But at the academy, Lee-Spera’s lack of classroom supervision was not an isolated incident, according to emails sent between instructors. In January 2022, for example, another Geffen educator acknowledged a lack of supervision following a series of complaints about students destroying makerspace tools and projects.
“If this continues to be a larger problem I’ll need help supervising my classes,” the other educator said in an email sent to the I-Track team. “There is just not enough eyes on all of the kids at once and I have to focus on the students using tools, not the ones walking through the space.”

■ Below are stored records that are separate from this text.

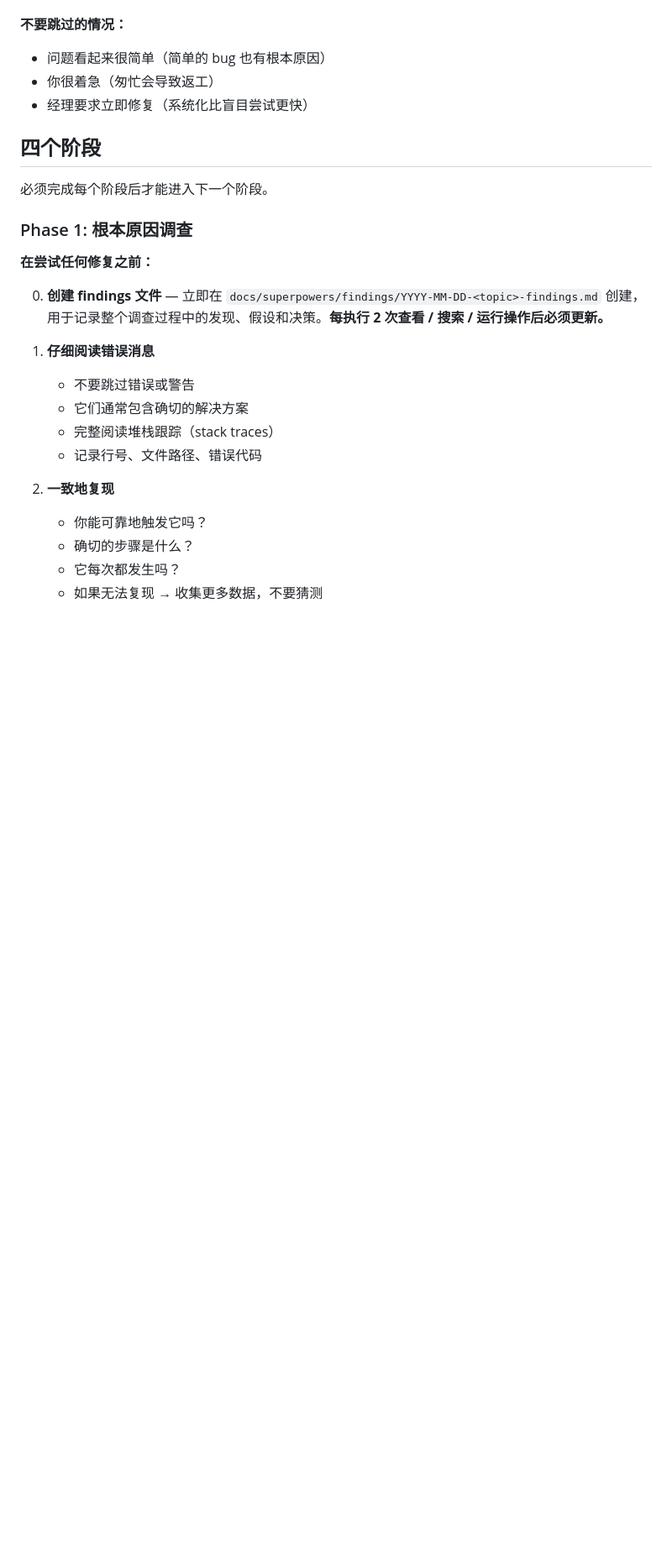
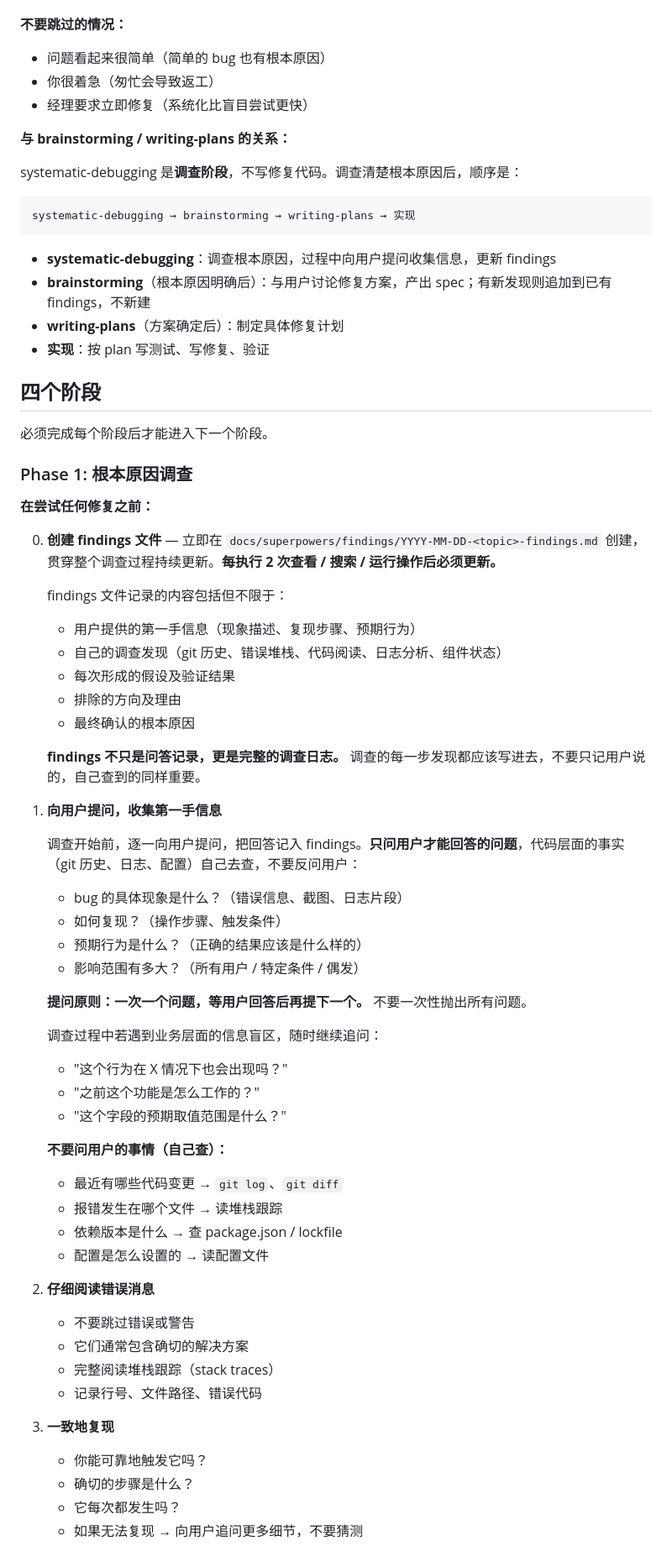
Before and after one commit to afk101/gd-claude-code-plugin, a Markdown page: skills/superpowers-systematic-debugging/SKILL.md, the part around one of its changes. Shown at 84% size. Drawn GitHub-style; blank space fills up the shorter version.

````diff
--- a/skills/superpowers-systematic-debugging/SKILL.md
+++ b/skills/superpowers-systematic-debugging/SKILL.md
@@ -43,6 +43,19 @@ description: 遇到任何 bug、测试失败或异常行为时使用，在提出
 - 你很着急（匆忙会导致返工）
 - 经理要求立即修复（系统化比盲目尝试更快）
 
+**与 brainstorming / writing-plans 的关系：**
+
+systematic-debugging 是**调查阶段**，不写修复代码。调查清楚根本原因后，顺序是：
+
+```
+systematic-debugging → brainstorming → writing-plans → 实现
+```
+
+- **systematic-debugging**：调查根本原因，过程中向用户提问收集信息，更新 findings
+- **brainstorming**（根本原因明确后）：与用户讨论修复方案，产出 spec；有新发现则追加到已有 findings，不新建
+- **writing-plans**（方案确定后）：制定具体修复计划
+- **实现**：按 plan 写测试、写修复、验证
+
 ## 四个阶段
 
 必须完成每个阶段后才能进入下一个阶段。
@@ -51,17 +64,48 @@ description: 遇到任何 bug、测试失败或异常行为时使用，在提出
 
 **在尝试任何修复之前：**
 
-0. **创建 findings 文件** — 立即在 `docs/superpowers/findings/YYYY-MM-DD-<topic>-findings.md` 创建，用于记录整个调查过程中的发现、假设和决策。**每执行 2 次查看 / 搜索 / 运行操作后必须更新。**
+0. **创建 findings 文件** — 立即在 `docs/superpowers/findings/YYYY-MM-DD-<topic>-findings.md` 创建，贯穿整个调查过程持续更新。**每执行 2 次查看 / 搜索 / 运行操作后必须更新。**
 
-1. **仔细阅读错误消息**
+   findings 文件记录的内容包括但不限于：
+   - 用户提供的第一手信息（现象描述、复现步骤、预期行为）
+   - 自己的调查发现（git 历史、错误堆栈、代码阅读、日志分析、组件状态）
+   - 每次形成的假设及验证结果
+   - 排除的方向及理由
+   - 最终确认的根本原因
+
+   **findings 不只是问答记录，更是完整的调查日志。** 调查的每一步发现都应该写进去，不要只记用户说的，自己查到的同样重要。
+
+1. **向用户提问，收集第一手信息**
+
+   调查开始前，逐一向用户提问，把回答记入 findings。**只问用户才能回答的问题**，代码层面的事实（git 历史、日志、配置）自己去查，不要反问用户：
+
+   - bug 的具体现象是什么？（错误信息、截图、日志片段）
+   - 如何复现？（操作步骤、触发条件）
+   - 预期行为是什么？（正确的结果应该是什么样的）
+   - 影响范围有多大？（所有用户 / 特定条件 / 偶发）
+
+   **提问原则：一次一个问题，等用户回答后再提下一个。** 不要一次性抛出所有问题。
+
+   调查过程中若遇到业务层面的信息盲区，随时继续追问：
+   - "这个行为在 X 情况下也会出现吗？"
+   - "之前这个功能是怎么工作的？"
+   - "这个字段的预期取值范围是什么？"
+
+   **不要问用户的事情（自己查）：**
+   - 最近有哪些代码变更 → `git log`、`git diff`
+   - 报错发生在哪个文件 → 读堆栈跟踪
+   - 依赖版本是什么 → 查 package.json / lockfile
+   - 配置是怎么设置的 → 读配置文件
+
+2. **仔细阅读错误消息**
    - 不要跳过错误或警告
    - 它们通常包含确切的解决方案
    - 完整阅读堆栈跟踪（stack traces）
    - 记录行号、文件路径、错误代码
 
-2. **一致地复现**
+3. **一致地复现**
    - 你能可靠地触发它吗？
    - 确切的步骤是什么？
    - 它每次都发生吗？
-   - 如果无法复现 → 收集更多数据，不要猜测
+   - 如果无法复现 → 向用户追问更多细节，不要猜测
 
````
Also changed, not shown: other parts of skills/superpowers-systematic-debugging/SKILL.md (+11 -9 lines), skills/superpowers-workflow-router/SKILL.md (+35 -15 lines).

The whistleblower educator also noted a consistent lack of supervision in the Geffen makerspace. She said that just walking past the space, she noticed unsupervised students multiple times a month. The problem became so severe that the risk management team decided to change the lock on the makerspace door in April 2022, she added, to make sure students would not be in the room without a teacher.

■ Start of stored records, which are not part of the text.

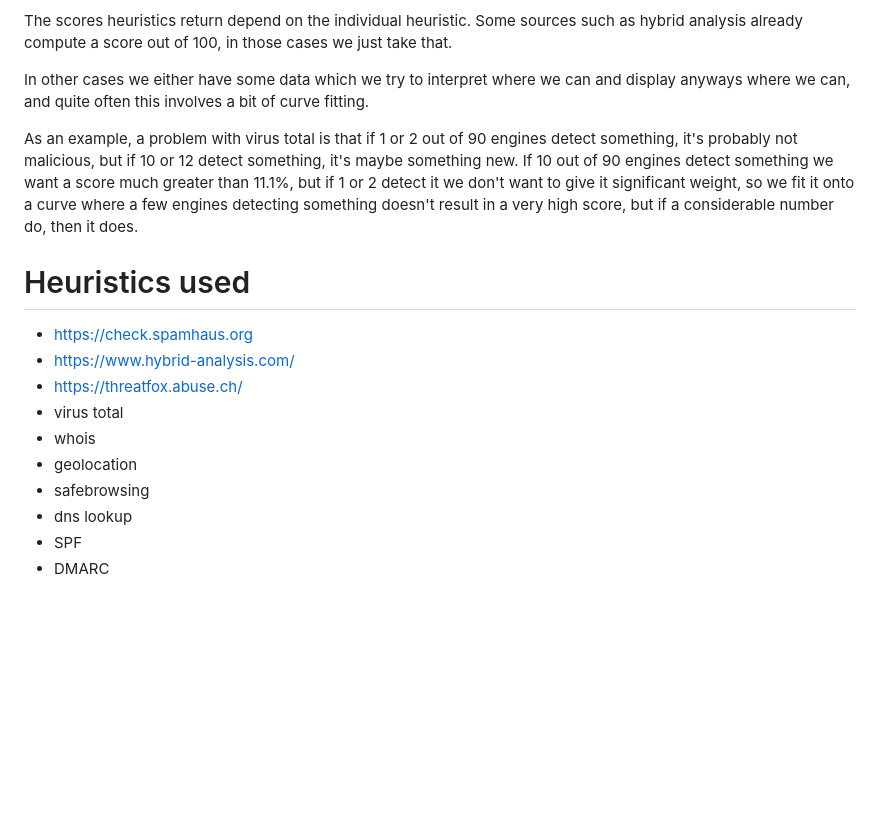
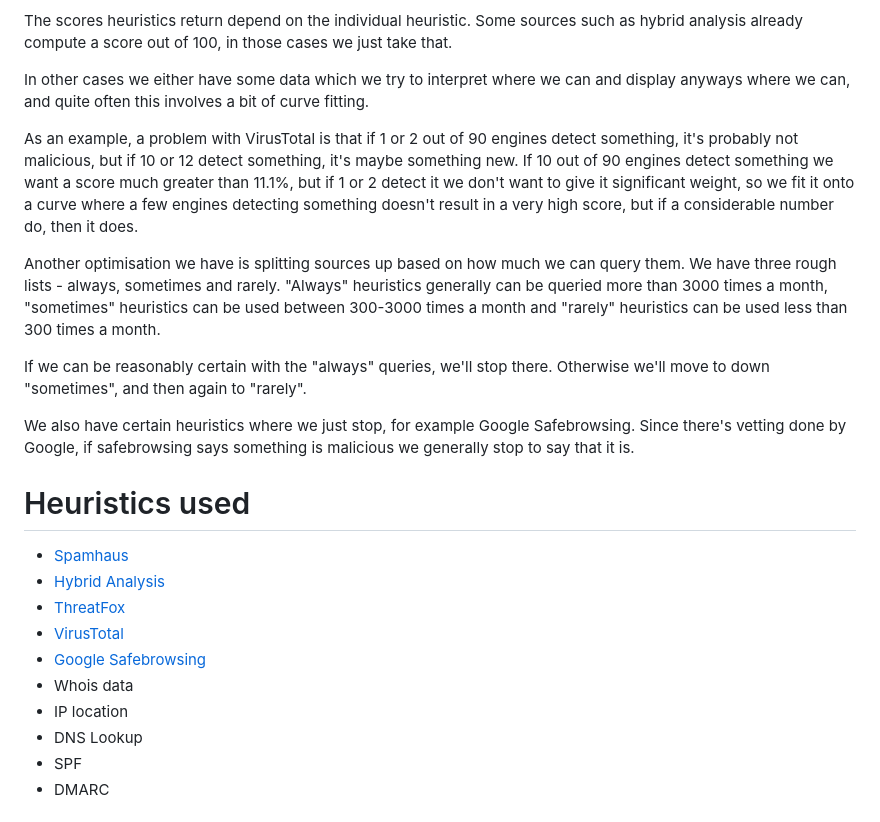
Before and after one commit to MaxAFriedrich/PigeonVision, a Markdown page: README.md, the part around the change printed below. Rendered like a GitHub page; blank space fills up the shorter version.

Commit message:
Added more readme detail

```diff
--- a/README.md
+++ b/README.md
@@ -40,18 +40,24 @@ The scores heuristics return depend on the individual heuristic. Some sources su
 
 In other cases we either have some data which we try to interpret where we can and display anyways where we can, and quite often this involves a bit of curve fitting.
 
-As an example, a problem with virus total is that if 1 or 2 out of 90 engines detect something, it's probably not malicious, but if 10 or 12 detect something, it's maybe something new. If 10 out of 90 engines detect something we want a score much greater than 11.1%, but if 1 or 2 detect it we don't want to give it significant weight, so we fit it onto a curve where a few engines detecting something doesn't result in a very high score, but if a considerable number do, then it does.
+As an example, a problem with VirusTotal is that if 1 or 2 out of 90 engines detect something, it's probably not malicious, but if 10 or 12 detect something, it's maybe something new. If 10 out of 90 engines detect something we want a score much greater than 11.1%, but if 1 or 2 detect it we don't want to give it significant weight, so we fit it onto a curve where a few engines detecting something doesn't result in a very high score, but if a considerable number do, then it does.
+
+Another optimisation we have is splitting sources up based on how much we can query them. We have three rough lists - always, sometimes and rarely. "Always" heuristics generally can be queried more than 3000 times a month, "sometimes" heuristics can be used between 300-3000 times a month and "rarely" heuristics can be used less than 300 times a month.
+
+If we can be reasonably certain with the "always" queries, we'll stop there. Otherwise we'll move to down "sometimes", and then again to "rarely".
+
+We also have certain heuristics where we just stop, for example Google Safebrowsing. Since there's vetting done by Google, if safebrowsing says something is malicious we generally stop to say that it is.
 
 # Heuristics used
 
-- https://check.spamhaus.org
-- https://www.hybrid-analysis.com/
-- https://threatfox.abuse.ch/
-- virus total
-- whois
-- geolocation
-- safebrowsing
-- dns lookup
+- [Spamhaus](https://check.spamhaus.org)
+- [Hybrid Analysis](https://www.hybrid-analysis.com/)
+- [ThreatFox](https://threatfox.abuse.ch/)
+- [VirusTotal](https://www.virustotal.com/)
+- [Google Safebrowsing](https://safebrowsing.google.com/)
+- Whois data
+- IP location
+- DNS Lookup
 - SPF
 - DMARC
 
```
Also changed, not shown: other parts of README.md (+7 -5 lines).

Robert Pianta, a professor and former dean at the University of Virginia School of Education and Human Development, has conducted research on teacher-student relationships. He said supervision in a makerspace is particularly important, and teachers need to model how students should be engaging with the space, including with dangerous equipment such as power tools.
“One question that educators would want to ask themselves,” Pianta said, “is what choices they’re making around those spaces to ensure kids’ safety.”
A few miles away from the Geffen Academy, students at the Milken Community School also work on personal projects in their makerspace, using tools such as a vinyl cutter to print posters or a 3D printer to turn their designs into reality. Milken, a 31-year-old private school with a multimillion-dollar endowment, also boasts a shop space designed to provide experiential learning and encourage students to “roll up their sleeves and create.”
Unlike those at Geffen, Milken’s administrators and shop space director welcomed The Bruin to tour its makerspace. They said their space is evaluated and approved by the international Fab Lab Network, an outside organization that certifies approximately 1,500 fabrication laboratories around the world. The Fab Lab Network requires that its spaces have a specific, uniform set of equipment and supplies available, said Deborah Orlik, Milken’s innovation and fabrication integration instructional leader.
Orlik said she employs rigorous, individual student safety training, similar to the process Kamalakannan described for UCLA’s Olympic Hall Makerspace. Additionally, Milken’s machine shop – which houses higher-liability machinery such as its woodworking equipment and metal lathe – is a separate room within the larger Fab Lab. It is equipped with a doorbell, Orlik said, which allows her to be constantly aware of who is entering the space.
Milken’s table saw is also equipped with SawStop technology, which detects electrical conductivity in the human body. Thus, if a finger gets too close, an aluminum brake stops the blade, Orlik added.
Photos of the Geffen makerspace taken by the former educator prior to the May 2022 EHS inspection appear to show a table saw without the required blade cover, let alone any additional safety technology. Neither the academy nor UCLA officials commented directly on the lack of safety guards. The school denied repeated requests to see the shop space or interview faculty members.
The former Geffen educator said she feels there are infrastructure changes that still must be made to the makerspace to make it safe, as well as adjustments to what she called its relaxed culture and teacher training. She said she hopes the academy she left behind can eventually fulfill its promise of allowing students to safely explore and create engaging projects.
“Take the fabulous people you have working there and tell them what the rules are,” the former Geffen educator said. “Give them the training and the skills to thrive.”
Have a tip? Contact the Daily Bruin Enterprise team at [email protected] to share additional information related to the Geffen Academy.